Parenting Ideas

by Tiffany Noll LPC-Intern
(Supervised by Sarah Kinsworthy, Ph.D., LPC-S, RPT)
 
Speaking as a fellow parent, it is our responsibility to raise our children to become reasonably responsible, productive and positive members of society. And unfortunately there is no book or manual on how to do this; we just have to figure it out as we go. So how do we develop rules, discipline, and communication to feel as though we have done our best to grow our children into the people we think they should be? This is by no means an all inclusive book or manual on how to be the perfect or ideal parent, but here are some tips that may help guide you in the right direction.

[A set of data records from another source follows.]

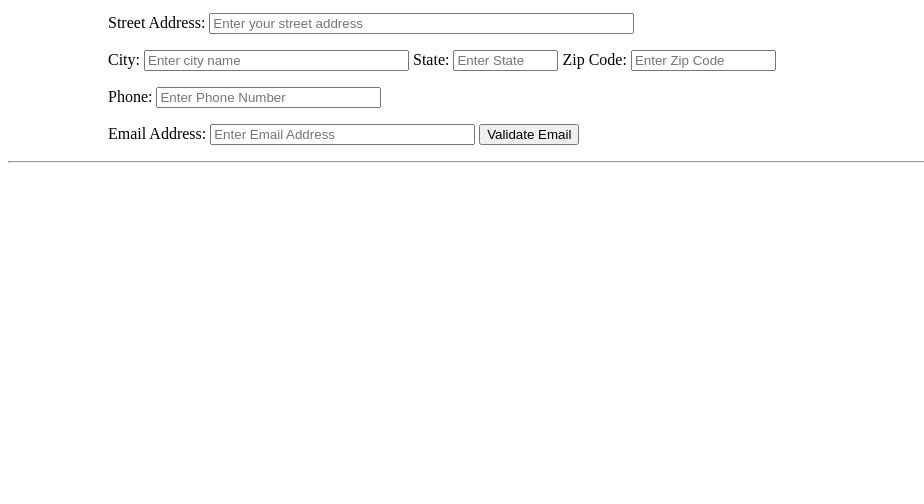
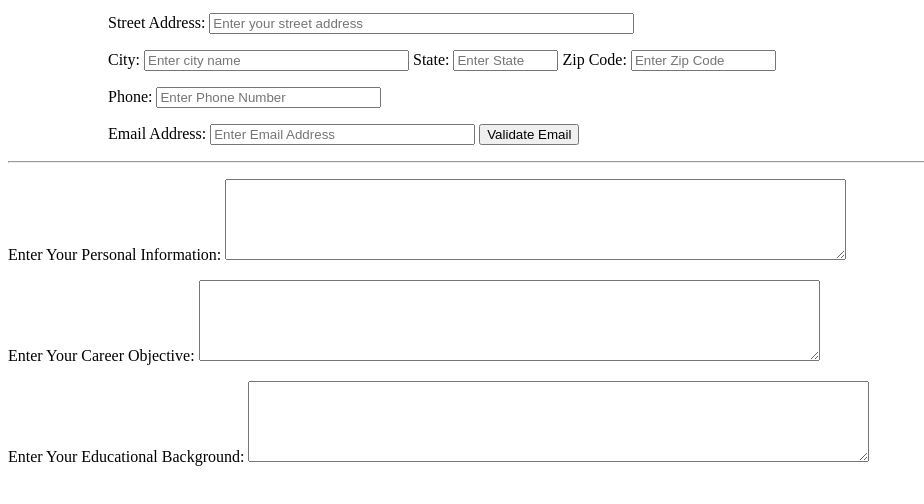
Before and after one commit to smurphy2230/web-115-final-project, a plain HTML site: page finalProject.html in a window 1280 px wide. Shown: the part 236-740 px from the top of the page, without its empty margins (0-924 px from the left). Drawn offline with Linux system fonts and the light colour scheme.

Commit message:
thru req 13

```diff
--- a/finalProject.html
+++ b/finalProject.html
@@ -8,9 +8,8 @@
 </head>
 <body>
     <hr>
-
     <h1 id="heading">Build Your Resume</h1>
-    <div class="contactInfo">
+    <div id="contactInfo">
         <p>
             <label for="name">Full Name: </label>
             <input type="text" name="name" id="name" size="50" placeholder="Enter your full name">
@@ -37,8 +36,21 @@
             <input type="button" value="Validate Email" name="validateEmail" id="validateEmail">
         </p>
     </div>
-
     <hr>
+    <div id="personalData">
+        <p>
+            <label for="personalData">Enter Your Personal Information: </label>
+            <textarea name="personalData" id="personalDate" cols="75" rows="5"></textarea>
+        </p>
+        <p>
+            <label for="careerObj">Enter Your Career Objective: </label>
+            <textarea name="careerObj" id="careerObj" cols="75" rows="5"></textarea>
+        </p>
+        <p>
+            <label for="eduBackground">Enter Your Educational Background: </label>
+            <textarea name="personalData" id="personalDate" cols="75" rows="5"></textarea>
+        </p>
+    </div>
 
 
 
--- a/style.css
+++ b/style.css
@@ -2,6 +2,6 @@
 	text-align: center;
 }
 
-.contactInfo {
+#contactInfo {
 	margin-left: 100px;
 }
```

Children need clear, specific and consistent rules and boundaries. Though we feel our children hate to follow the rules and resist against them, deep down our children crave them. But how is it that what they show us on the outside is so different from what they feel on the inside? It’s because rules and boundaries provide structure, they teach about responsibility, respect, and independence. They teach our children the foundation of what their entire lives will revolve around. Without rules children can feel a sense of chaos and unpredictability. But be careful to not go overboard with the number and extensive details of the rules; make as few rules as possible and be clear and concise. Choose associated consequences that you will be willing or able to enforce. Without follow through and consistency, children are likely to learn that rules don’t have to be followed because nothing bad will happen. This is creating a false sense of reality. In the world outside of the home, there are rules that have to be followed and consequences given to those who break them. Take the time to clearly explain expectations, rules and associated consequences, and have them repeat in their own words to ensure understanding. If you find it to be appropriate, even include your children in the rule making process. They may be more likely to want to abide by the rules if they can be a part of the decision making process.
 
Although this may seem more difficult as your child gets older, take the time to encourage communication between your child and yourself. The positive communication between a parent and child helps them build self esteem and feelings of encouragement, understanding and acceptance. Show interest in your child’s interests and experiences, even when they are different than your own. When you allow and participate in conversation with your child about their lives, you are encouraging them to learn more about themselves and lessons from their own experiences. In listening to our children talk, we often want to give advice, criticism or directions on how we would handle particular situations, but try to avoid this as much as possible. Ask them what they think, problem solve with them, show them some respect. They are their own person, and they have their own ideas. Our children will only learn to solve problems by having their own experiences, making their own mistakes and learning from their own lessons. As parents, we often want to protect our children by teaching them from our own experiences and lessons, but the best and only way they will learn is to experience it themselves. Encourage and allow your children to have their own interests and ideas, and encourage them to keep open communication with you about these things. This shows your children than you are interested in them, accept them for who they are, and that they are unique and important individuals.